TASK ITEM: Whenever "participant" appears in a line, please copy that line from the data.

THE DATA:
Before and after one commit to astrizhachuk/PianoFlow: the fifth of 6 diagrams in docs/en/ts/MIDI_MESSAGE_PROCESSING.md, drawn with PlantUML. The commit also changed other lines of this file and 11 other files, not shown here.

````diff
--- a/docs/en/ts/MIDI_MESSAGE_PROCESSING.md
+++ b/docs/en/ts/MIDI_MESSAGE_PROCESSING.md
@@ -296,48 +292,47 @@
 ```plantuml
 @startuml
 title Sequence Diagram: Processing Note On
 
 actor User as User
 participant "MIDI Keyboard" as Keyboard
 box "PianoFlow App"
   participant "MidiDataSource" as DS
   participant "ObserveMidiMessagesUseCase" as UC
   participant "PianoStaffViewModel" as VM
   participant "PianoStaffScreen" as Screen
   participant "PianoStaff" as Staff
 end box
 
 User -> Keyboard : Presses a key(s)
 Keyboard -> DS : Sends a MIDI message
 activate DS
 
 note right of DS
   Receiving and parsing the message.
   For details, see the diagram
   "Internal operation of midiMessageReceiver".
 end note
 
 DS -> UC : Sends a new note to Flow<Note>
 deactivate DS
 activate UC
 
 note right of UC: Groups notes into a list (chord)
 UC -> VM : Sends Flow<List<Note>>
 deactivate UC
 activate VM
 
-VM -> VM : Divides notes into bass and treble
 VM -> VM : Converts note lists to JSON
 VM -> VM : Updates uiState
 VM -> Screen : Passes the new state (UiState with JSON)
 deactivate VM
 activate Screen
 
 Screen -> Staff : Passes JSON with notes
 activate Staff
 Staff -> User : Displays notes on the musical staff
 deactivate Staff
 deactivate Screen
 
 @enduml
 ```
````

ANSWER FOR THE TASK:
 participant "MIDI Keyboard" as Keyboard
   participant "MidiDataSource" as DS
   participant "ObserveMidiMessagesUseCase" as UC
   participant "PianoStaffViewModel" as VM
   participant "PianoStaffScreen" as Screen
   participant "PianoStaff" as Staff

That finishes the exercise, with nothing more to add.